eLearning is deemed to be the future of education. It has a proven track record of boosting knowledge retention of employees by a fat percentage as compared to any other learning methodology. However, there are still a number of organizations that say that eLearning doesn’t work for them, because their employees cannot apply the skills they learn through eLearning in the real world. This problem, nonetheless, has less to do with eLearning and more with how it is designed and delivered. eLearning is not some magic bullet that automatically solves all problems. It is a learning methodology like any other which, if not designed and executed properly, will not yield results. “But where are we going wrong?”, one might ask. This article will discuss 5 reasons why your employees are unable to apply eLearning in the real world.
- The Courses Aren’t Practical
This tends to happen a lot. Organizations tend to focus on theory and leave out what the employees really need to learn – the practical aspect. For example, employees don’t just want to know the dangers of faulty machinery, they want to know what to do in case of faulty machinery. While one just improves their memory and helps them stay safe, the other helps them troubleshoot a problem altogether. When you don’t provide employees with knowledge they can apply in their real world, you shouldn’t be surprised when they can’t.
- The Courses Lack Demonstration
It is really hard to explain someone to do a thing if you’re just using text. In fact, sometimes its hard even if you use images along with text. For example, let’s talk about a procedure in the healthcare industry. Unless and until a learner knows it step-by-step, it can be really hard to apply in real life. Videos are important in eLearning because they allow learners to view and understand how a certain thing is done, the closest they can to a live demonstration. You can also use animations, but make sure everything is demonstrated step-by-step.
- The Courses Are Not Detailed Enough
A lot of times when eLearning courses are designed to tell employees what they should or shouldn’t do, they are not designed to tell them why they should or shouldn’t do those things.
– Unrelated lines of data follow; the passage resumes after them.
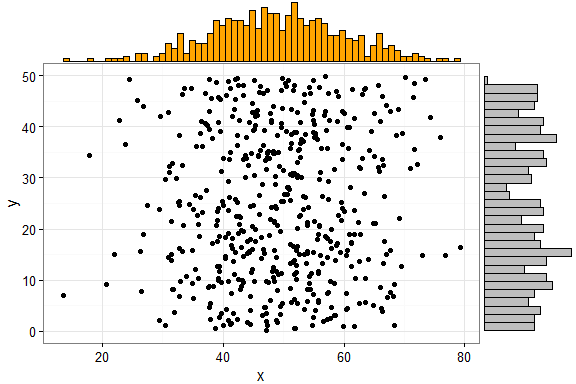
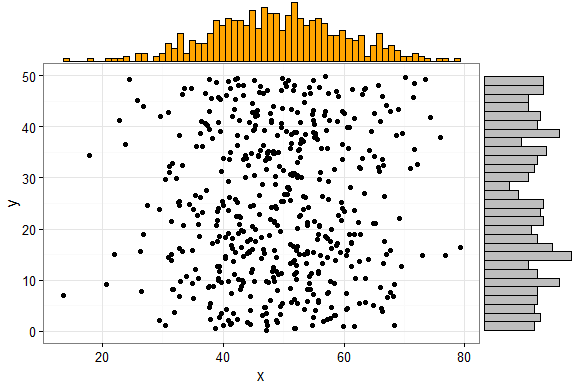
last touches on the ggmarginal addin

Changed region(s): [[0.8438, 0.1875, 1.0, 0.8438]]

diff --git a/README.md b/README.md
@@ -10,8 +10,8 @@ version](http://www.r-pkg.org/badges/version/ggExtra)](https://cran.r-project.or
 The main function is `ggMarginal`, which can be used to add marginal
 histograms/boxplots/density plots to ggplot2 scatterplots. You can view
 a [live interactive
-demo](http://daattali.com/shiny/ggExtra-ggMarginal-demo/) to see part of
-its capabilities.
+demo](http://daattali.com/shiny/ggExtra-ggMarginal-demo/) to see some of
+its functionality.
 
 Most other functions/layers are quite simple but are useful because they
 are fairly common ggplot2 operations that are a bit verbose.
@@ -19,10 +19,6 @@ are fairly common ggplot2 operations that are a bit verbose.
 This is an instructional document, but I also wrote [a blog
 post](http://deanattali.com/2015/03/29/ggExtra-r-package/) about the
 reasoning behind and development of this package.
-
-*Note: you might notice that there are no unit tests in this package. I
-don't know of a good way to perform tests on plots, if you have a nice
-simple solution please do let me know.*
 
 Installation
 ------------
@@ -33,10 +29,22 @@ To install the CRAN version:
 
     install.packages("ggExtra")
 
-To install the latest developmental version from GitHub:
+To install the latest development version from GitHub:
 
     install.packages("devtools")
     devtools::install_github("daattali/ggExtra")
+
+Marginal plots RStudio addin/gadget
+-----------------------------------
+
+`ggExtra` comes with an addin for `ggMarginal()`, which lets you
+interactively add marginal plots to a scatter plot. To use it, simply
+highlight the code for a ggplot2 plot in your script, and select
+*ggplot2 Marginal Plots* from the RStudio *Addins* menu. Alternatively,
+you can call the addin directly by calling `ggMarginalGadget(plot)` with
+a ggplot2 plot.
+
+![ggMarginal gadget screenshot](inst/img/ggmarginal-gadget.png)
 
 Usage
 -----

diff --git a/NEWS.md b/NEWS.md
@@ -1,3 +1,9 @@
+# ggExtra 0.4.0
+
+2016-03-25
+
+- Added an RStudio addin and gadget for creating ggplot2 marginal plots
+
 # ggExtra 0.3.3
 
 2015-12-14
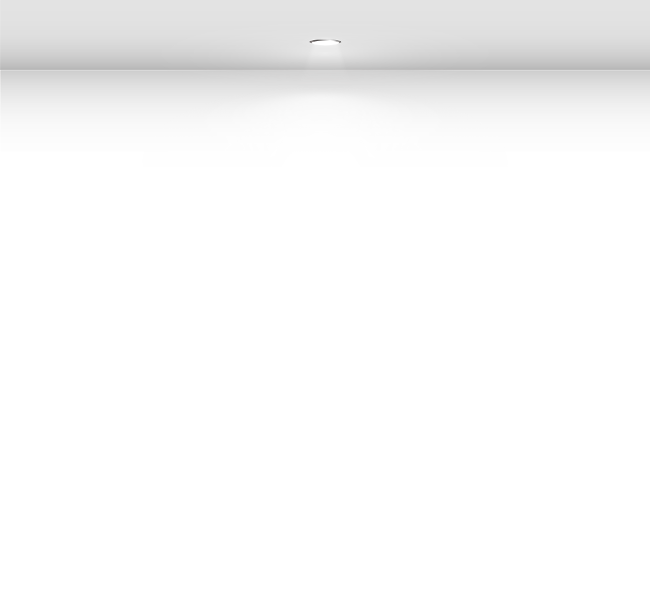
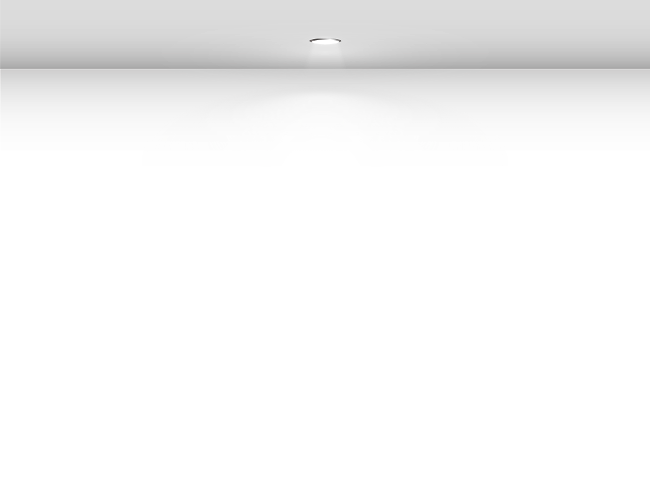
Largo imagen luz

Changed region(s): [[0.0, 0.12, 1.0, 0.18], [0.4615, 0.06, 0.5231, 0.09]]

diff --git a/web-app/css/styles.css b/web-app/css/styles.css
@@ -237,11 +237,9 @@ label {
     font-size: 8pt !important; 
 }
 .light {
-    height: 600px;
     margin-left: -325px;
     position: absolute;
     top: 140px;
-    width: 650px;
 }
 .bank {
     background-repeat: no-repeat;
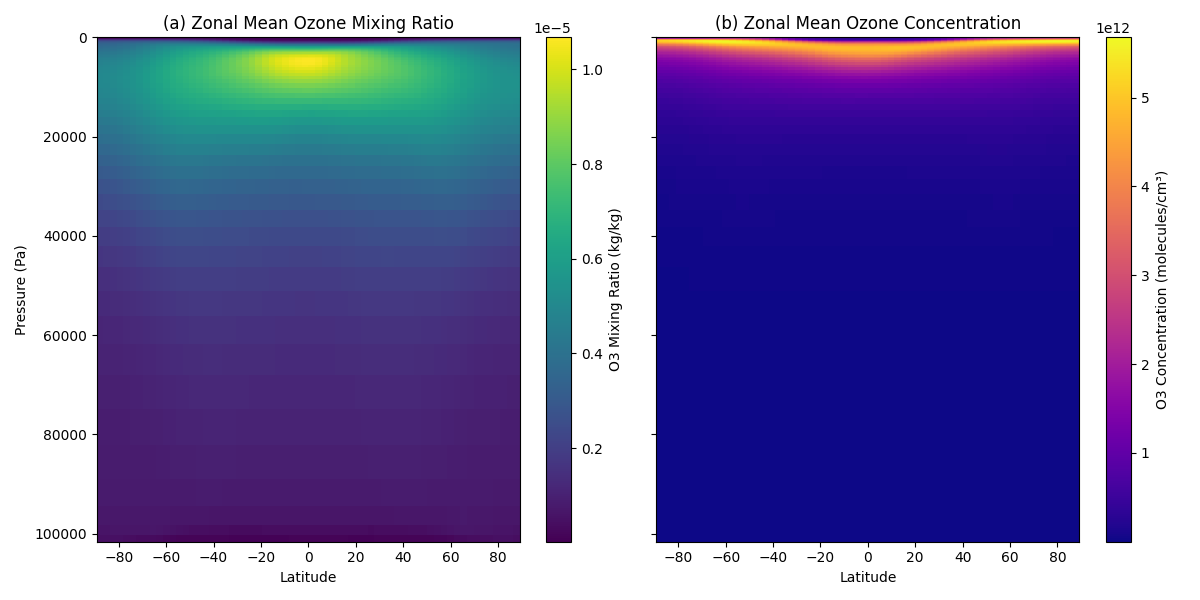
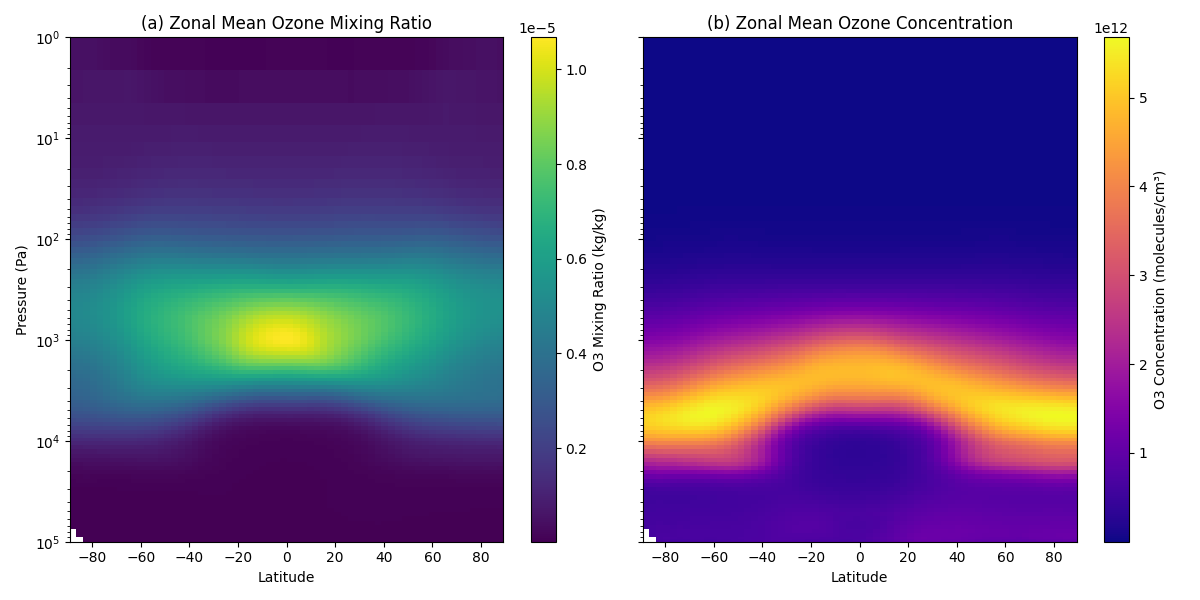
bug fixed final vode

diff --git a/A2_Q2.py b/A2_Q2.py
@@ -19,17 +19,17 @@ Plot zonal mean ozone mixing ratio and ozone concentrations
 
 
 # molar air density (n = P / (R * T)) in mol/m³
-df["rho_m"] = df["plev"] / (R * df["tm1"])
+df["n"] = df["plev"] / (R * df["tm1"])
 
 # ozone mixing ratio to concentration (molecules/cm³)
-df["C_O3"] = df["O3"] * df["rho_m"] * N_A / 1e6  # Convert to cm³
+df["C_O3"] = df["O3"] * df["n"] * N_A / 1e6  # Convert to cm³
 
 # zonal mean (mean over all longitudes, for each latitude and pressure level)
 df_mean_z = df.groupby(["lat", "plev"]).mean(numeric_only=True).reset_index()
 
 # For contour plotting
 latitudes = np.sort(df_mean_z["lat"].unique())
-pressures = np.sort(df_mean_z["plev"].unique())[::-1]  # Invert for proper pressure axis
+pressures = np.sort(df_mean_z["plev"].unique())
 o3_mixing_ratio = df_mean_z.pivot(index="plev", columns="lat", values="O3")
 o3_concentration = df_mean_z.pivot(index="plev", columns="lat", values="C_O3")
 
@@ -40,15 +40,25 @@ fig, axes = plt.subplots(1, 2, figsize=(12, 6), sharey=True)
 c1 = axes[0].pcolormesh(latitudes, pressures, o3_mixing_ratio, shading='auto', cmap="viridis")
 axes[0].set_xlabel("Latitude")
 axes[0].set_ylabel("Pressure (Pa)")
+axes[0].set_yscale("log") 
+axes[0].set_ylim([1, 1e5])
+axes[0].invert_yaxis()
+#axes[0].set_yticks([1e5, 1e4, 1e3, 1e2, 1e1, 1])  # Explicitly set tick locations
+#axes[0].set_yticklabels(["$10^5$", "$10^4$", "$10^3$", "$10^2$", "$10^1$", "$10^0$"])  # Proper scientific notation
 axes[0].set_title("(a) Zonal Mean Ozone Mixing Ratio")
 fig.colorbar(c1, ax=axes[0], label="O3 Mixing Ratio (kg/kg)")
 
 # Plot Ozone Concentration
 c2 = axes[1].pcolormesh(latitudes, pressures, o3_concentration, shading='auto', cmap="plasma")
 axes[1].set_xlabel("Latitude")
+axes[1].set_yscale("log") 
+axes[1].set_ylim([1, 1e5]) 
+axes[1].invert_yaxis()
+#axes[1].set_yticks([1e5, 1e4, 1e3, 1e2, 1e1, 1])  # Explicitly set tick locations
+#axes[1].set_yticklabels(["$10^5$", "$10^4$", "$10^3$", "$10^2$", "$10^1$", "$10^0$"])  # Proper scientific notation
 axes[1].set_title("(b) Zonal Mean Ozone Concentration")
 fig.colorbar(c2, ax=axes[1], label="O3 Concentration (molecules/cm³)")
 
-plt.gca().invert_yaxis()  # Invert y-axis to have lower pressures at the top
+#plt.gca().invert_yaxis()  # Invert y-axis to have lower pressures at the top
 plt.tight_layout()
 plt.show()

diff --git a/tryantra.py b/tryantra.py
@@ -1,0 +1,71 @@
+import pandas as pd
+import numpy as np
+import matplotlib.pyplot as plt
+
+# Constants
+R = 8.314  # Universal gas constant (J/(mol·K))
+
+
+def load_data(file_path):
+    """Load ozone dataset from CSV file"""
+    df = pd.read_csv(file_path)
+    df["pressure_Pa"] = df["plev"]
+    return df
+
+
+def calculate_ozone_concentration(df):
+    """Calculate ozone concentration using the ideal gas law."""
+    df["ozone_concentration"] = (df["plev"] * df["O3"]) / (R * df["tm1"] )
+    df["ozone_concentration"] = df["ozone_concentration"] / 1e6
+    return df
+
+
+def plot_ozone(df):
+    """Plot ozone mixing ratio and ozone concentration using filled contours."""
+
+    # Aggregate duplicate entries by averaging
+    df = df.groupby(["plev", "lat"], as_index=False).mean()
+
+    # Create grid for contour plots
+    latitudes = np.unique(df["lat"])
+    pressures = np.unique(df["plev"])
+
+    # Reshape data using pivot_table (handles duplicates safely)
+    O3_grid = df.pivot_table(index="plev", columns="lat", values="O3").values
+    ozone_conc_grid = df.pivot_table(index="plev", columns="lat", values="ozone_concentration").values
+
+    # Plot Ozone Mixing Ratio
+    plt.figure(figsize=(8, 6))
+    plt.contourf(latitudes, pressures, O3_grid, levels=50, cmap="viridis")
+    plt.yscale("log")
+    plt.colorbar(label="O3 Mixing Ratio (mol/mol)")
+    plt.xlabel("Latitude")
+    plt.ylabel("Pressure (Pa)")
+    plt.title("Zonal Mean Ozone Mixing Ratio")
+    plt.gca().invert_yaxis()
+    plt.show()
+
+    # Plot Ozone Concentration
+    plt.figure(figsize=(8, 6))
+    plt.contourf(latitudes, pressures, ozone_conc_grid, levels=50, cmap="plasma")
+    plt.yscale("log")
+    plt.colorbar(label="O3 Concentration (mol/m³)")
+    plt.ylim(100)
+    plt.xlabel("Latitude")
+    plt.ylabel("Pressure (Pa)")
+    plt.title("Zonal Mean Ozone Concentration")
+    plt.gca().invert_yaxis()
+    plt.show()
+
+
+
+def main():
+    """Main function to execute the data processing and visualization."""
+    file_path = r"C:\Users\johar\Documents\GitHub\AircrEmis-ClimEff\yearmean_RD1_2019_zm.csv"
+    df = load_data(file_path)
+    df = calculate_ozone_concentration(df)
+    plot_ozone(df)
+
+
+if __name__ == "__main__":
+    main()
Details are important when you’re trying to educate your employees into performing better, but a lot of corporate eLearning courses are just there for the sake of having an employee development program. If organizations need employees to apply learned knowledge in the real world, they need to make sure that eLearning courses arm employees with every little detail of the skill they’re supposed to imbibe.
- The eLearning Content Isn’t Chunked Properly
Another reason why employees fail to apply eLearning knowledge in the real world is improper chunking of the content. When eLearning content isn’t chunked properly, it confuses the learners, and when they’re confused, they do not understand it properly. Employees need to fully comprehend the topic at hand for them to be able to apply it. A great way to chunk content which is extremely popular these days is microlearning. Microlearning, or bite-sized learning isn’t just a popular method of chunking content, it breaks course content down into easily digestible modules which employees can complete within 5-7 minutes. Using microlearning ensures that the content is presented in a way that’s easy for employees to understand, and that they can take courses whenever convenient, as they’re relatively quite short.
- The Course Doesn’t Have Variety
Employees at a corporate organization have loads of workload to attend to, and while some of them may enjoy learning, that doesn’t mean that it doesn’t add to that workload. When learning is a load, it isn’t retained, and when it isn’t retained, it isn’t applied when the time comes to do so. In order to make employees stop seeing eLearning courses as a load, you need to give them variety. What kind of variety, you ask? Don’t just give them one type of eLearning course. Give them gamified courses sometimes, other times a video-based eLearning course, while at other times give them simulations, as and when the course content allows.
If an eLearning course doesn’t lead to employees applying learned knowledge, you need to assess your eLearning situation. eLearning, like everything else, needs timely assessments as well as trial and error to be perfected. If it doesn’t work, mold it the right way until it does.